## What the task requires:
Give the records below again, word for word. No pictures belong in the copy.

## Materials provided:
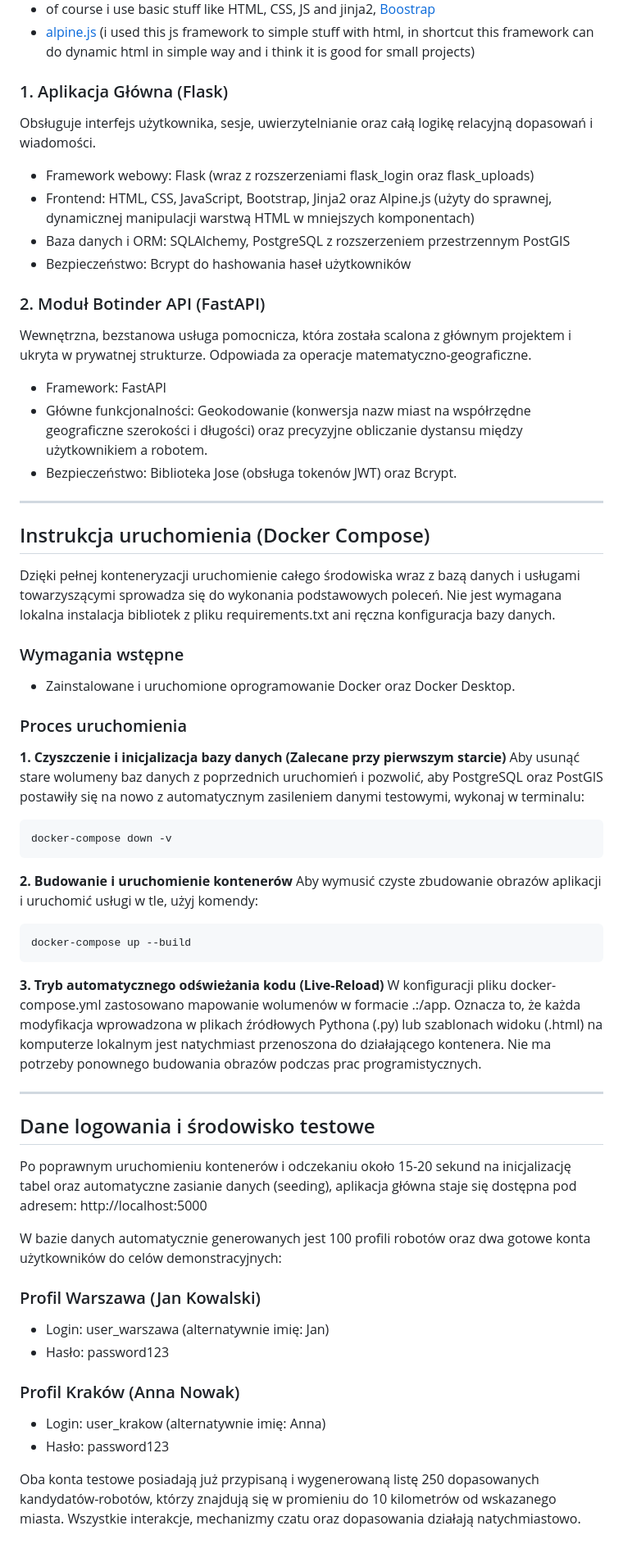
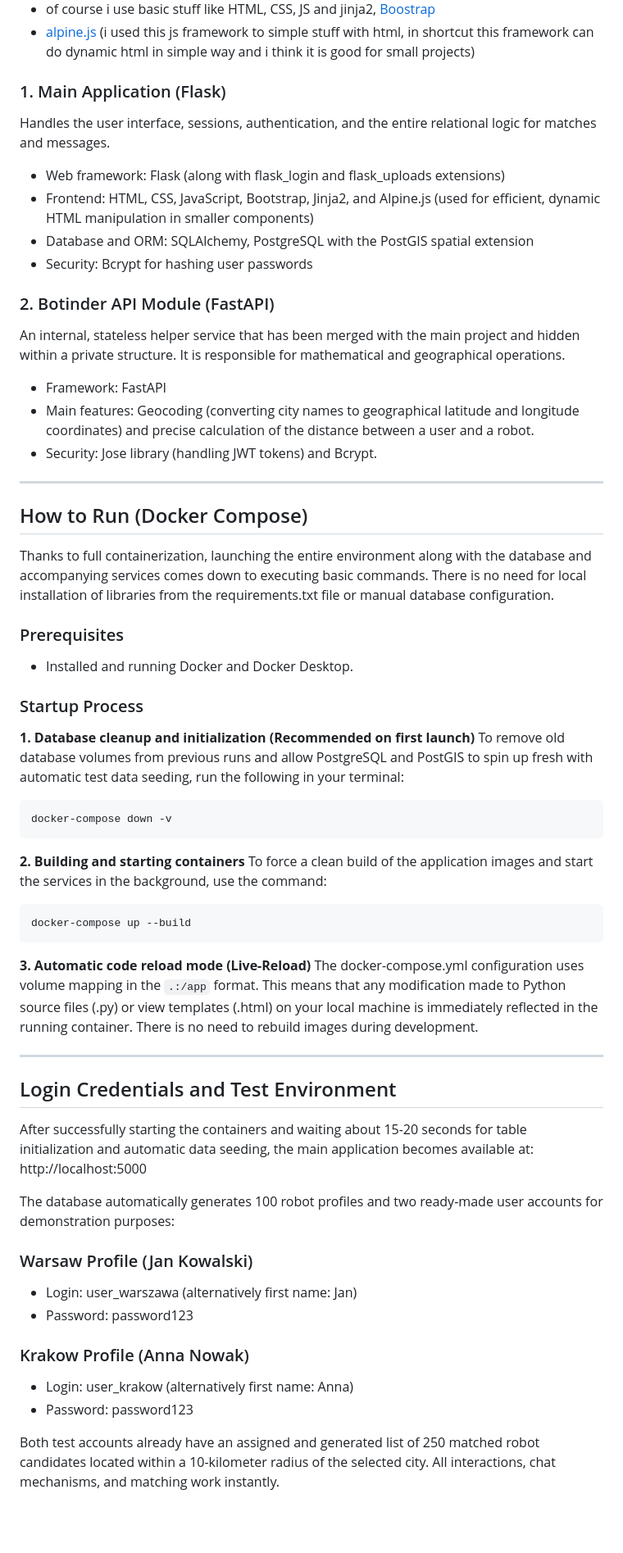
Before and after one commit to Patryk2001k/Botinder, a Markdown page: README.md, the part around one of its changes. Shown at 82% size. GitHub-like rendering; blank space fills up the shorter version.

````diff
--- a/README.md
+++ b/README.md
@@ -18,62 +19,62 @@ Projekt powstał jako humorystyczna symulacja aplikacji randkowej dla ludzi i ma
 - of course i use basic stuff like HTML, CSS, JS and jinja2, <a href="https://getbootstrap.com/" alt="Boostrap">Boostrap</a>
 - <a href="https://alpinejs.dev/" alt="alpine.js">alpine.js</a> (i used this js framework to simple stuff with html, in shortcut this framework can do dynamic html in simple way and i think it is good for small projects)
 
-### 1. Aplikacja Główna (Flask)
-Obsługuje interfejs użytkownika, sesje, uwierzytelnianie oraz całą logikę relacyjną dopasowań i wiadomości.
-- Framework webowy: Flask (wraz z rozszerzeniami flask_login oraz flask_uploads)
-- Frontend: HTML, CSS, JavaScript, Bootstrap, Jinja2 oraz Alpine.js (użyty do sprawnej, dynamicznej manipulacji warstwą HTML w mniejszych komponentach)
-- Baza danych i ORM: SQLAlchemy, PostgreSQL z rozszerzeniem przestrzennym PostGIS
-- Bezpieczeństwo: Bcrypt do hashowania haseł użytkowników
+### 1. Main Application (Flask)
+Handles the user interface, sessions, authentication, and the entire relational logic for matches and messages.
+- Web framework: Flask (along with flask_login and flask_uploads extensions)
+- Frontend: HTML, CSS, JavaScript, Bootstrap, Jinja2, and Alpine.js (used for efficient, dynamic HTML manipulation in smaller components)
+- Database and ORM: SQLAlchemy, PostgreSQL with the PostGIS spatial extension
+- Security: Bcrypt for hashing user passwords
 
-### 2. Moduł Botinder API (FastAPI)
-Wewnętrzna, bezstanowa usługa pomocnicza, która została scalona z głównym projektem i ukryta w prywatnej strukturze. Odpowiada za operacje matematyczno-geograficzne.
+### 2. Botinder API Module (FastAPI)
+An internal, stateless helper service that has been merged with the main project and hidden within a private structure. It is responsible for mathematical and geographical operations.
 - Framework: FastAPI
-- Główne funkcjonalności: Geokodowanie (konwersja nazw miast na współrzędne geograficzne szerokości i długości) oraz precyzyjne obliczanie dystansu między użytkownikiem a robotem.
-- Bezpieczeństwo: Biblioteka Jose (obsługa tokenów JWT) oraz Bcrypt.
+- Main features: Geocoding (converting city names to geographical latitude and longitude coordinates) and precise calculation of the distance between a user and a robot.
+- Security: Jose library (handling JWT tokens) and Bcrypt.
 
 ---
 
-## Instrukcja uruchomienia (Docker Compose)
+## How to Run (Docker Compose)
 
-Dzięki pełnej konteneryzacji uruchomienie całego środowiska wraz z bazą danych i usługami towarzyszącymi sprowadza się do wykonania podstawowych poleceń. Nie jest wymagana lokalna instalacja bibliotek z pliku requirements.txt ani ręczna konfiguracja bazy danych.
+Thanks to full containerization, launching the entire environment along with the database and accompanying services comes down to executing basic commands. There is no need for local installation of libraries from the requirements.txt file or manual database configuration.
 
-### Wymagania wstępne
-- Zainstalowane i uruchomione oprogramowanie Docker oraz Docker Desktop.
+### Prerequisites
+- Installed and running Docker and Docker Desktop.
 
-### Proces uruchomienia
+### Startup Process
 
-**1. Czyszczenie i inicjalizacja bazy danych (Zalecane przy pierwszym starcie)**
-Aby usunąć stare wolumeny baz danych z poprzednich uruchomień i pozwolić, aby PostgreSQL oraz PostGIS postawiły się na nowo z automatycznym zasileniem danymi testowymi, wykonaj w terminalu:
+**1. Database cleanup and initialization (Recommended on first launch)**
+To remove old database volumes from previous runs and allow PostgreSQL and PostGIS to spin up fresh with automatic test data seeding, run the following in your terminal:
 
 ```bash
 docker-compose down -v
 ```
 
-**2. Budowanie i uruchomienie kontenerów**
-Aby wymusić czyste zbudowanie obrazów aplikacji i uruchomić usługi w tle, użyj komendy:
+**2. Building and starting containers**
+To force a clean build of the application images and start the services in the background, use the command:
 
 ```bash
 docker-compose up --build
 ```
 
-**3. Tryb automatycznego odświeżania kodu (Live-Reload)**
-W konfiguracji pliku docker-compose.yml zastosowano mapowanie wolumenów w formacie .:/app. Oznacza to, że każda modyfikacja wprowadzona w plikach źródłowych Pythona (.py) lub szablonach widoku (.html) na komputerze lokalnym jest natychmiast przenoszona do działającego kontenera. Nie ma potrzeby ponownego budowania obrazów podczas prac programistycznych.
+**3. Automatic code reload mode (Live-Reload)**
+The docker-compose.yml configuration uses volume mapping in the `.:/app` format. This means that any modification made to Python source files (.py) or view templates (.html) on your local machine is immediately reflected in the running container. There is no need to rebuild images during development.
 
 ---
 
-## Dane logowania i środowisko testowe
+## Login Credentials and Test Environment
 
-Po poprawnym uruchomieniu kontenerów i odczekaniu około 15-20 sekund na inicjalizację tabel oraz automatyczne zasianie danych (seeding), aplikacja główna staje się dostępna pod adresem:
+After successfully starting the containers and waiting about 15-20 seconds for table initialization and automatic data seeding, the main application becomes available at:
 http://localhost:5000
 
-W bazie danych automatycznie generowanych jest 100 profili robotów oraz dwa gotowe konta użytkowników do celów demonstracyjnych:
+The database automatically generates 100 robot profiles and two ready-made user accounts for demonstration purposes:
 
-### Profil Warszawa (Jan Kowalski)
-- Login: user_warszawa (alternatywnie imię: Jan)
-- Hasło: password123
+### Warsaw Profile (Jan Kowalski)
+- Login: user_warszawa (alternatively first name: Jan)
+- Password: password123
 
-### Profil Kraków (Anna Nowak)
-- Login: user_krakow (alternatywnie imię: Anna)
-- Hasło: password123
+### Krakow Profile (Anna Nowak)
+- Login: user_krakow (alternatively first name: Anna)
+- Password: password123
 
-Oba konta testowe posiadają już przypisaną i wygenerowaną listę 250 dopasowanych kandydatów-robotów, którzy znajdują się w promieniu do 10 kilometrów od wskazanego miasta. Wszystkie interakcje, mechanizmy czatu oraz dopasowania działają natychmiastowo.
+Both test accounts already have an assigned and generated list of 250 matched robot candidates located within a 10-kilometer radius of the selected city. All interactions, chat mechanisms, and matching work instantly.
````
Also changed, not shown: other parts of README.md (+7 -6 lines).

## Response to the exercise:
Before and after one commit to Patryk2001k/Botinder, a Markdown page: README.md, the part around one of its changes. Shown at 82% size. GitHub-like rendering; blank space fills up the shorter version.

````diff
--- a/README.md
+++ b/README.md
@@ -18,62 +19,62 @@ Projekt powstał jako humorystyczna symulacja aplikacji randkowej dla ludzi i ma
 - of course i use basic stuff like HTML, CSS, JS and jinja2, <a href="https://getbootstrap.com/" alt="Boostrap">Boostrap</a>
 - <a href="https://alpinejs.dev/" alt="alpine.js">alpine.js</a> (i used this js framework to simple stuff with html, in shortcut this framework can do dynamic html in simple way and i think it is good for small projects)
 
-### 1. Aplikacja Główna (Flask)
-Obsługuje interfejs użytkownika, sesje, uwierzytelnianie oraz całą logikę relacyjną dopasowań i wiadomości.
-- Framework webowy: Flask (wraz z rozszerzeniami flask_login oraz flask_uploads)
-- Frontend: HTML, CSS, JavaScript, Bootstrap, Jinja2 oraz Alpine.js (użyty do sprawnej, dynamicznej manipulacji warstwą HTML w mniejszych komponentach)
-- Baza danych i ORM: SQLAlchemy, PostgreSQL z rozszerzeniem przestrzennym PostGIS
-- Bezpieczeństwo: Bcrypt do hashowania haseł użytkowników
+### 1. Main Application (Flask)
+Handles the user interface, sessions, authentication, and the entire relational logic for matches and messages.
+- Web framework: Flask (along with flask_login and flask_uploads extensions)
+- Frontend: HTML, CSS, JavaScript, Bootstrap, Jinja2, and Alpine.js (used for efficient, dynamic HTML manipulation in smaller components)
+- Database and ORM: SQLAlchemy, PostgreSQL with the PostGIS spatial extension
+- Security: Bcrypt for hashing user passwords
 
-### 2. Moduł Botinder API (FastAPI)
-Wewnętrzna, bezstanowa usługa pomocnicza, która została scalona z głównym projektem i ukryta w prywatnej strukturze. Odpowiada za operacje matematyczno-geograficzne.
+### 2. Botinder API Module (FastAPI)
+An internal, stateless helper service that has been merged with the main project and hidden within a private structure. It is responsible for mathematical and geographical operations.
 - Framework: FastAPI
-- Główne funkcjonalności: Geokodowanie (konwersja nazw miast na współrzędne geograficzne szerokości i długości) oraz precyzyjne obliczanie dystansu między użytkownikiem a robotem.
-- Bezpieczeństwo: Biblioteka Jose (obsługa tokenów JWT) oraz Bcrypt.
+- Main features: Geocoding (converting city names to geographical latitude and longitude coordinates) and precise calculation of the distance between a user and a robot.
+- Security: Jose library (handling JWT tokens) and Bcrypt.
 
 ---
 
-## Instrukcja uruchomienia (Docker Compose)
+## How to Run (Docker Compose)
 
-Dzięki pełnej konteneryzacji uruchomienie całego środowiska wraz z bazą danych i usługami towarzyszącymi sprowadza się do wykonania podstawowych poleceń. Nie jest wymagana lokalna instalacja bibliotek z pliku requirements.txt ani ręczna konfiguracja bazy danych.
+Thanks to full containerization, launching the entire environment along with the database and accompanying services comes down to executing basic commands. There is no need for local installation of libraries from the requirements.txt file or manual database configuration.
 
-### Wymagania wstępne
-- Zainstalowane i uruchomione oprogramowanie Docker oraz Docker Desktop.
+### Prerequisites
+- Installed and running Docker and Docker Desktop.
 
-### Proces uruchomienia
+### Startup Process
 
-**1. Czyszczenie i inicjalizacja bazy danych (Zalecane przy pierwszym starcie)**
-Aby usunąć stare wolumeny baz danych z poprzednich uruchomień i pozwolić, aby PostgreSQL oraz PostGIS postawiły się na nowo z automatycznym zasileniem danymi testowymi, wykonaj w terminalu:
+**1. Database cleanup and initialization (Recommended on first launch)**
+To remove old database volumes from previous runs and allow PostgreSQL and PostGIS to spin up fresh with automatic test data seeding, run the following in your terminal:
 
 ```bash
 docker-compose down -v
 ```
 
-**2. Budowanie i uruchomienie kontenerów**
-Aby wymusić czyste zbudowanie obrazów aplikacji i uruchomić usługi w tle, użyj komendy:
+**2. Building and starting containers**
+To force a clean build of the application images and start the services in the background, use the command:
 
 ```bash
 docker-compose up --build
 ```
 
-**3. Tryb automatycznego odświeżania kodu (Live-Reload)**
-W konfiguracji pliku docker-compose.yml zastosowano mapowanie wolumenów w formacie .:/app. Oznacza to, że każda modyfikacja wprowadzona w plikach źródłowych Pythona (.py) lub szablonach widoku (.html) na komputerze lokalnym jest natychmiast przenoszona do działającego kontenera. Nie ma potrzeby ponownego budowania obrazów podczas prac programistycznych.
+**3. Automatic code reload mode (Live-Reload)**
+The docker-compose.yml configuration uses volume mapping in the `.:/app` format. This means that any modification made to Python source files (.py) or view templates (.html) on your local machine is immediately reflected in the running container. There is no need to rebuild images during development.
 
 ---
 
-## Dane logowania i środowisko testowe
+## Login Credentials and Test Environment
 
-Po poprawnym uruchomieniu kontenerów i odczekaniu około 15-20 sekund na inicjalizację tabel oraz automatyczne zasianie danych (seeding), aplikacja główna staje się dostępna pod adresem:
+After successfully starting the containers and waiting about 15-20 seconds for table initialization and automatic data seeding, the main application becomes available at:
 http://localhost:5000
 
-W bazie danych automatycznie generowanych jest 100 profili robotów oraz dwa gotowe konta użytkowników do celów demonstracyjnych:
+The database automatically generates 100 robot profiles and two ready-made user accounts for demonstration purposes:
 
-### Profil Warszawa (Jan Kowalski)
-- Login: user_warszawa (alternatywnie imię: Jan)
-- Hasło: password123
+### Warsaw Profile (Jan Kowalski)
+- Login: user_warszawa (alternatively first name: Jan)
+- Password: password123
 
-### Profil Kraków (Anna Nowak)
-- Login: user_krakow (alternatywnie imię: Anna)
-- Hasło: password123
+### Krakow Profile (Anna Nowak)
+- Login: user_krakow (alternatively first name: Anna)
+- Password: password123
 
-Oba konta testowe posiadają już przypisaną i wygenerowaną listę 250 dopasowanych kandydatów-robotów, którzy znajdują się w promieniu do 10 kilometrów od wskazanego miasta. Wszystkie interakcje, mechanizmy czatu oraz dopasowania działają natychmiastowo.
+Both test accounts already have an assigned and generated list of 250 matched robot candidates located within a 10-kilometer radius of the selected city. All interactions, chat mechanisms, and matching work instantly.
````
Also changed, not shown: other parts of README.md (+7 -6 lines).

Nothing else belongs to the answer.